Top of THE INPUT
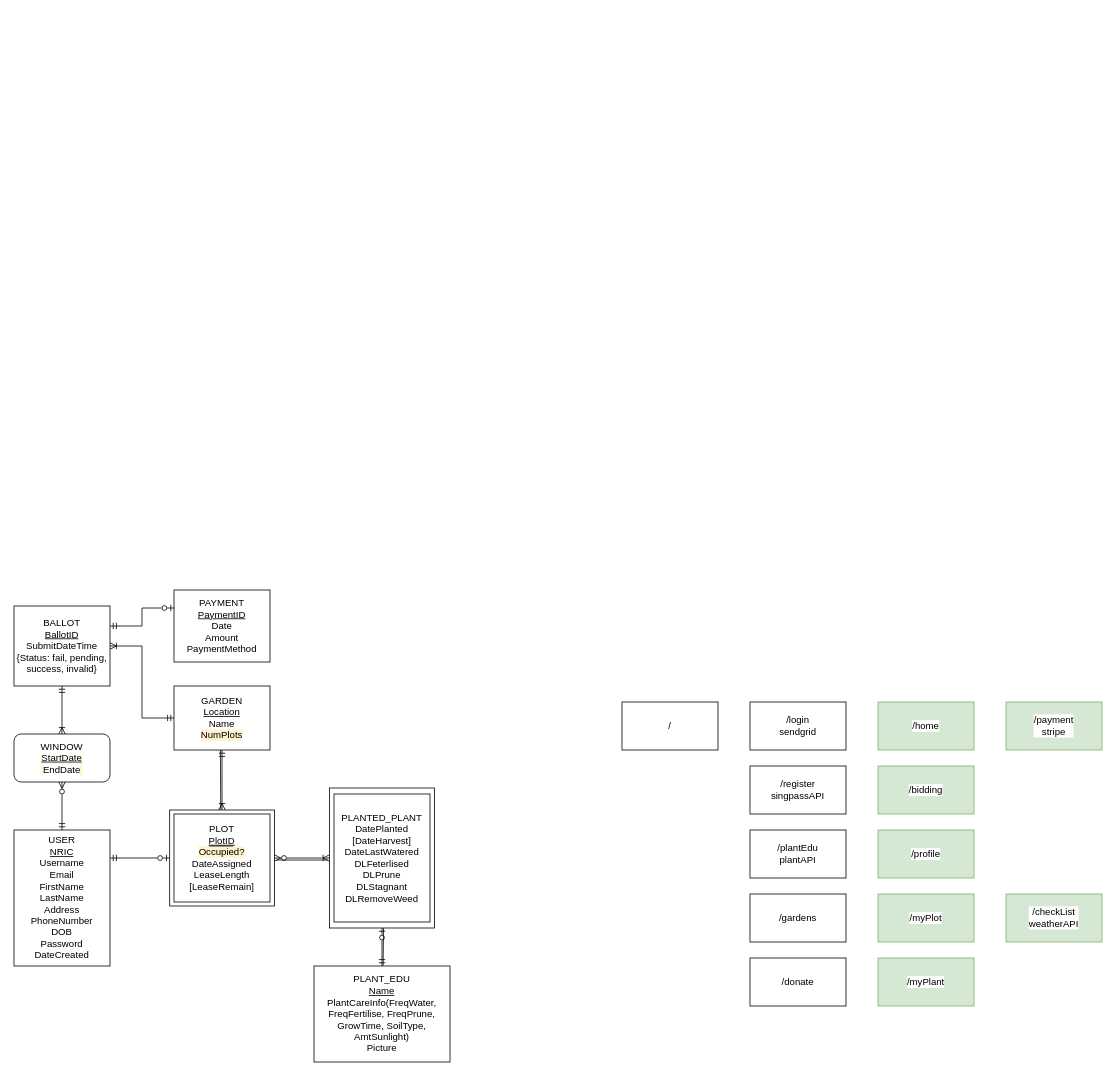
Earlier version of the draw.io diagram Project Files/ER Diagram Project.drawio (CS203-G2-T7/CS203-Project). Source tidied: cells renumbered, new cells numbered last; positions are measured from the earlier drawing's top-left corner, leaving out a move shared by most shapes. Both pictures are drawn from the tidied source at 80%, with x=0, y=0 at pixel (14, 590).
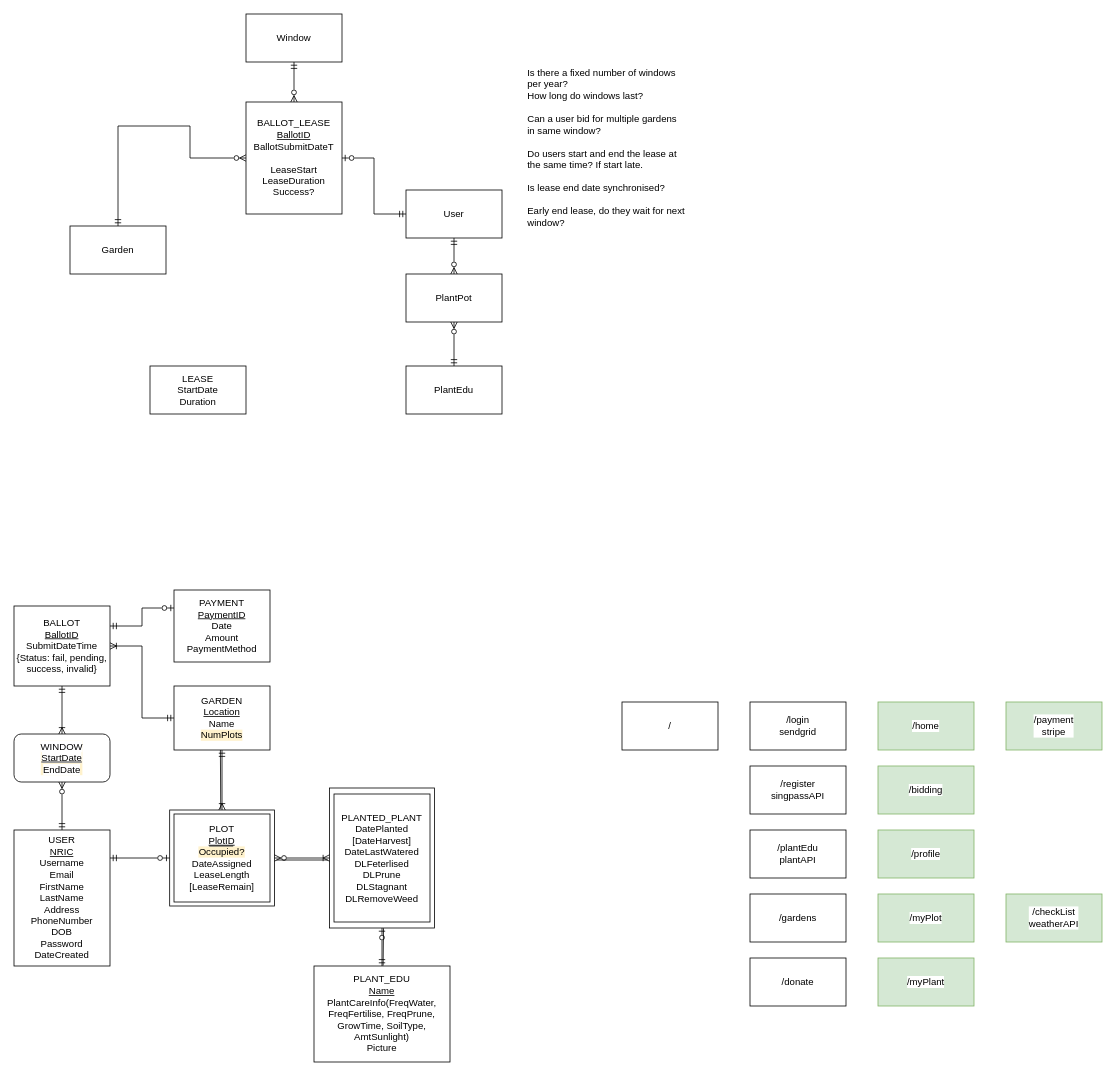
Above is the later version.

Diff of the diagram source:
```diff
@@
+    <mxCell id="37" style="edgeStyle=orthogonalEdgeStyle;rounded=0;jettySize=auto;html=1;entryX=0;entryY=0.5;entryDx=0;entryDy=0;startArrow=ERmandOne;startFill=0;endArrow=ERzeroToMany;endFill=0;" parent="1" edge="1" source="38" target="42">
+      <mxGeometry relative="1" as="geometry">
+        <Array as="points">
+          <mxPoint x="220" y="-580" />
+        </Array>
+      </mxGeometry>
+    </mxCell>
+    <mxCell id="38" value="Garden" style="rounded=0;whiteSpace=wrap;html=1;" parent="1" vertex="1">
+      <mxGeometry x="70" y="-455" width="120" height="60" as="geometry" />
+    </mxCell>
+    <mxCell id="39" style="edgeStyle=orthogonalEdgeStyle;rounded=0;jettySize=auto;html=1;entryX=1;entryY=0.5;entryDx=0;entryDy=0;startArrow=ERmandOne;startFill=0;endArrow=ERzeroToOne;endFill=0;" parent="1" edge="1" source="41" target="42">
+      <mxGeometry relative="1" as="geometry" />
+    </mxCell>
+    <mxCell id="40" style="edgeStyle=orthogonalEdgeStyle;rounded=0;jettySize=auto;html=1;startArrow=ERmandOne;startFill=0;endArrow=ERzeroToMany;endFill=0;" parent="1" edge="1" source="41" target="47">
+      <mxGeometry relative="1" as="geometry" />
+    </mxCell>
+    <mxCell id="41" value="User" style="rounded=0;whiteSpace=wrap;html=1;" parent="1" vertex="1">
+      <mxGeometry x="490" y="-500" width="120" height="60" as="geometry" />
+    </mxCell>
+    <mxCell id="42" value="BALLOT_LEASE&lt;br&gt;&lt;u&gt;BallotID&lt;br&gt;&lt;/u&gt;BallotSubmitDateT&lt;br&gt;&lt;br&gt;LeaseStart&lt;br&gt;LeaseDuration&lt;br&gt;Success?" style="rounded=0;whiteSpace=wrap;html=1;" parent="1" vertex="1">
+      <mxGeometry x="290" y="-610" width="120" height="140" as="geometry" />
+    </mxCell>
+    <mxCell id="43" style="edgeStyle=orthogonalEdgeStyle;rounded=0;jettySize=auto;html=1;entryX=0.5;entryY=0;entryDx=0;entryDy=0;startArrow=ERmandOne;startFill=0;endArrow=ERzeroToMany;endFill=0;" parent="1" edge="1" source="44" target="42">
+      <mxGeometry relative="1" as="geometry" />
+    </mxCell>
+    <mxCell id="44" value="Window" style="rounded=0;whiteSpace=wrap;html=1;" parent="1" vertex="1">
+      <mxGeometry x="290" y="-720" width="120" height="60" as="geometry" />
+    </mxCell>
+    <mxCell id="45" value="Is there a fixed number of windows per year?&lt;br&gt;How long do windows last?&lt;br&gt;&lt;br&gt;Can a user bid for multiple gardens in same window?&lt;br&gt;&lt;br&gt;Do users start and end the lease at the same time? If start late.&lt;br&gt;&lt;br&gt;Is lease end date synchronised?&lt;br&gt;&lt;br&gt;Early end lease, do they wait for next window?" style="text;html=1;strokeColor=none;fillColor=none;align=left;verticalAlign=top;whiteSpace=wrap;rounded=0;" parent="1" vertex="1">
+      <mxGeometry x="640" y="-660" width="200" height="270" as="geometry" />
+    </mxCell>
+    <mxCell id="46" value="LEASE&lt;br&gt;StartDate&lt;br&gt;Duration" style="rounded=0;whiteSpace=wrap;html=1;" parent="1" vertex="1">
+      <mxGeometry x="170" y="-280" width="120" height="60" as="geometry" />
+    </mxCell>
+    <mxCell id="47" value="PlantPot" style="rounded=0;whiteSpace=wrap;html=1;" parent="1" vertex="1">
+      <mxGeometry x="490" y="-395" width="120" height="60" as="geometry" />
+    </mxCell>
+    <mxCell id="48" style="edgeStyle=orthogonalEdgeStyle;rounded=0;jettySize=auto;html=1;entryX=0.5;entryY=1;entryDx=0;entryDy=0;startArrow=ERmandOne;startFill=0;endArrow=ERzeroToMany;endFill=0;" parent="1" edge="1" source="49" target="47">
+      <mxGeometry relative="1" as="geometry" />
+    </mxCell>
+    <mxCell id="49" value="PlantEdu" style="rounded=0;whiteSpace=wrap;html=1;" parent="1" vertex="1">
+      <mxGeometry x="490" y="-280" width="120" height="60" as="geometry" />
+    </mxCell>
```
Bottom of THE INPUT
Top of THE INPUT
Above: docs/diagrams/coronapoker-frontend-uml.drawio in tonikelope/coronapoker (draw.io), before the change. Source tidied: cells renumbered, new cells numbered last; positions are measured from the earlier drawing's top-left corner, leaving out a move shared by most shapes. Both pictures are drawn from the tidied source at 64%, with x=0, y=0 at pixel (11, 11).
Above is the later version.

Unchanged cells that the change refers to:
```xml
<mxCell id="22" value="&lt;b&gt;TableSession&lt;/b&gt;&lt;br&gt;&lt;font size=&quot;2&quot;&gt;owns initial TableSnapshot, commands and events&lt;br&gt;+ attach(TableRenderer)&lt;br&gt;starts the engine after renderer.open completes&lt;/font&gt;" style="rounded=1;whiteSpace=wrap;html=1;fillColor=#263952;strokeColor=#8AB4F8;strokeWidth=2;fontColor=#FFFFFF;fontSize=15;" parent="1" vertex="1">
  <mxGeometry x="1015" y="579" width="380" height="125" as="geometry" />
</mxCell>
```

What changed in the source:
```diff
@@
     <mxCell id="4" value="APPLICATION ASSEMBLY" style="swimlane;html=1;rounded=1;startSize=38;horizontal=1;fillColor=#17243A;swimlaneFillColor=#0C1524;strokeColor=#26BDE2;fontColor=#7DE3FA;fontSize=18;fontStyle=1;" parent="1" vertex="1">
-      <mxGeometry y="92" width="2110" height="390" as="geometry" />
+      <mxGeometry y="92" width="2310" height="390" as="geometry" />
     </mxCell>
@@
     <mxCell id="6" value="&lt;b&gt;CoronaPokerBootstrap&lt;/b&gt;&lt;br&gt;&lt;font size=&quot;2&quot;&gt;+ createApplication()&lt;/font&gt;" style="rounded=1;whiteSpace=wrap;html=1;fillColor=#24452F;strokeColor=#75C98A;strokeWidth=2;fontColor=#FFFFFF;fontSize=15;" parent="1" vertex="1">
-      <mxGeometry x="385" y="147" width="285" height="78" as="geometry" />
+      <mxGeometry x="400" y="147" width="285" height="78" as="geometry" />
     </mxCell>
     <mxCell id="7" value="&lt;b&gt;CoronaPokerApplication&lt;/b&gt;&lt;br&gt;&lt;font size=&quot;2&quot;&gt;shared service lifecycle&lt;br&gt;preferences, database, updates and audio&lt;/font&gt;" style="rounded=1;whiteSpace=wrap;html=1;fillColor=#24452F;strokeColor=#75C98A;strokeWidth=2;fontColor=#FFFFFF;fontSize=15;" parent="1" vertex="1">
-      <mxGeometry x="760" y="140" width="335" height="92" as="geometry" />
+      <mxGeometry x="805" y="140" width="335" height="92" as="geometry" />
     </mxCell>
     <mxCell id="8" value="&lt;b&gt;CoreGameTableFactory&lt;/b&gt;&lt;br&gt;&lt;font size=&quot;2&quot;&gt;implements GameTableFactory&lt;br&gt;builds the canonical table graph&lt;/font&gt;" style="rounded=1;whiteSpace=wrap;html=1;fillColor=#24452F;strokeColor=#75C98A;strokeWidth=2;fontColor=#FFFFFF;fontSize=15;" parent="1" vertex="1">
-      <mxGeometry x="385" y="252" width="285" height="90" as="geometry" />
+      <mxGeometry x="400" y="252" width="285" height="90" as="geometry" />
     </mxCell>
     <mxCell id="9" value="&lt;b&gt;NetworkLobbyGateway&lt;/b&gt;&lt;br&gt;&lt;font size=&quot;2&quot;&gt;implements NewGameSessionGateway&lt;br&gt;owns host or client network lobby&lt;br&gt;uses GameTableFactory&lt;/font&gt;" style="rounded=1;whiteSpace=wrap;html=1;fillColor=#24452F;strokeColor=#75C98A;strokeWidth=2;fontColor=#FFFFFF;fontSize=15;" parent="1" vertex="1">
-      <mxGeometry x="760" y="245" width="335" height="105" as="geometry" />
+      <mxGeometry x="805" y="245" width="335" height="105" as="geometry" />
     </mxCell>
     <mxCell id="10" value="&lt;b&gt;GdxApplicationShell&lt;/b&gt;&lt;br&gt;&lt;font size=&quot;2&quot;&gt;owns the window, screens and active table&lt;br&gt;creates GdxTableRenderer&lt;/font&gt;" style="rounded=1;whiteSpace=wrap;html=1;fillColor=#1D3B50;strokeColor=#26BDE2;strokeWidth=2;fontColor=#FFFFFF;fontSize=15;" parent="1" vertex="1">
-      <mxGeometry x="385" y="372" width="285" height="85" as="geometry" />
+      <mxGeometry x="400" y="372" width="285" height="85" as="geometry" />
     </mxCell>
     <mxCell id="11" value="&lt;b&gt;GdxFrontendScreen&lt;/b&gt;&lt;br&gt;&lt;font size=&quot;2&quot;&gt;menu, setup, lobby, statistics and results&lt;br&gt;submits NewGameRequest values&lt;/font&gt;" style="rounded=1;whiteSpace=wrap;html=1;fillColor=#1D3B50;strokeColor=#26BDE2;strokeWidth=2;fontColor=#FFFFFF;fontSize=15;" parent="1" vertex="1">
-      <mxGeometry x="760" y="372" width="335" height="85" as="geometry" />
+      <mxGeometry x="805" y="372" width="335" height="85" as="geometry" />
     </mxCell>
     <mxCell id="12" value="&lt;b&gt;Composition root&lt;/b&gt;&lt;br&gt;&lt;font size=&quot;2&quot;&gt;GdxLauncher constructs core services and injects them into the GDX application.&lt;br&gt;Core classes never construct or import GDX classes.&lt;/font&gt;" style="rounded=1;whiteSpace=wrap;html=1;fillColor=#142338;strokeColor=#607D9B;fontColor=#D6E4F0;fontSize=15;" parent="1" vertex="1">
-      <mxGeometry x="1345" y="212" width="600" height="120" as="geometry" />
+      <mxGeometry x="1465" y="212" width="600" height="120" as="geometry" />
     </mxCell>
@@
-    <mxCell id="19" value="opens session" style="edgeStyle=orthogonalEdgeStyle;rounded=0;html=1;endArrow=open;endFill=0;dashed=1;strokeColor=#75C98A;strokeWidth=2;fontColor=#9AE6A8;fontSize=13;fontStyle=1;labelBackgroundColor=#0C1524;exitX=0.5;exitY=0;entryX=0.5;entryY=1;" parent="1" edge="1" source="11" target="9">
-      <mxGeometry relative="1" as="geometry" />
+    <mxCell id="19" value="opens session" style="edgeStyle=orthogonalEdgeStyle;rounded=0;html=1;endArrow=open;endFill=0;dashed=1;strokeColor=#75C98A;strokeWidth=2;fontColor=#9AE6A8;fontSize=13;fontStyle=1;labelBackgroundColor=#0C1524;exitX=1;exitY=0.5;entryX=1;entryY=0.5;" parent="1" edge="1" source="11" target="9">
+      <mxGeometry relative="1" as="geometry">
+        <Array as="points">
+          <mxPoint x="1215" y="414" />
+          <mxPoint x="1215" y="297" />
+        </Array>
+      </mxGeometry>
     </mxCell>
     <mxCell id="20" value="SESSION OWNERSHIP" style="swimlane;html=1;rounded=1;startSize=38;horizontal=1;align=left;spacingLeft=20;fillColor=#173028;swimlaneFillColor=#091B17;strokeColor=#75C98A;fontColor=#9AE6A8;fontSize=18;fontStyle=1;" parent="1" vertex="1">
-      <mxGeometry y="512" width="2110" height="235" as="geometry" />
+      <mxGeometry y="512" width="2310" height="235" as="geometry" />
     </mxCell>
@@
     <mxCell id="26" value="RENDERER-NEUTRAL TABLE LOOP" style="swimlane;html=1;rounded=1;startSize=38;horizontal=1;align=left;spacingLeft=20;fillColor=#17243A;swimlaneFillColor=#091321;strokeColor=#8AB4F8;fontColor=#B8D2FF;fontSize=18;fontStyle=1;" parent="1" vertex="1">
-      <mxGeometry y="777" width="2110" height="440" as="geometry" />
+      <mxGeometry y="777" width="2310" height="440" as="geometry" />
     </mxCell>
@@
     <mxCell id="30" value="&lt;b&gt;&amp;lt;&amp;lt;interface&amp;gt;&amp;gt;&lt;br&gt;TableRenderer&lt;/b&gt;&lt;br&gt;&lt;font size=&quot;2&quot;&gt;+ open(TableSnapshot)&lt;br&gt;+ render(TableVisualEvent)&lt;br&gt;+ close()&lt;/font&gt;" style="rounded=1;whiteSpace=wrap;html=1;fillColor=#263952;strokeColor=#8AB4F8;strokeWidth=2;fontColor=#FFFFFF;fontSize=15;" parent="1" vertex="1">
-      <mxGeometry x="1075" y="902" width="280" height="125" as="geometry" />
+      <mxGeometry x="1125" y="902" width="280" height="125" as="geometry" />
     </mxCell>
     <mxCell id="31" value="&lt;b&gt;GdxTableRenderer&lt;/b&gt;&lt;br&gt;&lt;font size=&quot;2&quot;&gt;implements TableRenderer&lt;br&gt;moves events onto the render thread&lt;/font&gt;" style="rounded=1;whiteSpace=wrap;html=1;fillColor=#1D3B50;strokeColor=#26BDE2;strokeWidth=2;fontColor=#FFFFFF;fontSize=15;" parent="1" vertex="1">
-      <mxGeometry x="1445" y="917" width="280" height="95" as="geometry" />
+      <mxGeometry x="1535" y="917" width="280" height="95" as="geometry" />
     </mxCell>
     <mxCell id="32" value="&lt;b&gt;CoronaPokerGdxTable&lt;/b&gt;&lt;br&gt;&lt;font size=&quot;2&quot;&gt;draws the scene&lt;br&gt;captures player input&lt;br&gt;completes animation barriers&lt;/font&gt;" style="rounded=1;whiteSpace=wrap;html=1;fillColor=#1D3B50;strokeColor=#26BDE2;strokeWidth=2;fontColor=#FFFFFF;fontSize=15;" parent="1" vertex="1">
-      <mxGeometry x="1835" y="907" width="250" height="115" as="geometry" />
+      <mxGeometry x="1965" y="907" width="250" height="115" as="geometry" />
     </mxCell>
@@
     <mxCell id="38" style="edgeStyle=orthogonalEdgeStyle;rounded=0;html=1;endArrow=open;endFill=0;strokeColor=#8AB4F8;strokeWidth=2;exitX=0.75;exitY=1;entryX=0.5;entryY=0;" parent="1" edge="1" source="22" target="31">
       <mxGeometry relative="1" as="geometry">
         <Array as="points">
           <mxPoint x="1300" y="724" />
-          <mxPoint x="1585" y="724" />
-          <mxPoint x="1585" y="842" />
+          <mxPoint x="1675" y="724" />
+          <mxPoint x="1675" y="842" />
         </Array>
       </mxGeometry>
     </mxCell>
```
Bottom of THE INPUT
- _PROMPT_: Check each line of the records for the word "swimlaneFillColor" and extract those that contain it.

- _SOLUTION TO THIS TASK_:
     <mxCell id="4" value="APPLICATION ASSEMBLY" style="swimlane;html=1;rounded=1;startSize=38;horizontal=1;fillColor=#17243A;swimlaneFillColor=#0C1524;strokeColor=#26BDE2;fontColor=#7DE3FA;fontSize=18;fontStyle=1;" parent="1" vertex="1">
     <mxCell id="20" value="SESSION OWNERSHIP" style="swimlane;html=1;rounded=1;startSize=38;horizontal=1;align=left;spacingLeft=20;fillColor=#173028;swimlaneFillColor=#091B17;strokeColor=#75C98A;fontColor=#9AE6A8;fontSize=18;fontStyle=1;" parent="1" vertex="1">
     <mxCell id="26" value="RENDERER-NEUTRAL TABLE LOOP" style="swimlane;html=1;rounded=1;startSize=38;horizontal=1;align=left;spacingLeft=20;fillColor=#17243A;swimlaneFillColor=#091321;strokeColor=#8AB4F8;fontColor=#B8D2FF;fontSize=18;fontStyle=1;" parent="1" vertex="1">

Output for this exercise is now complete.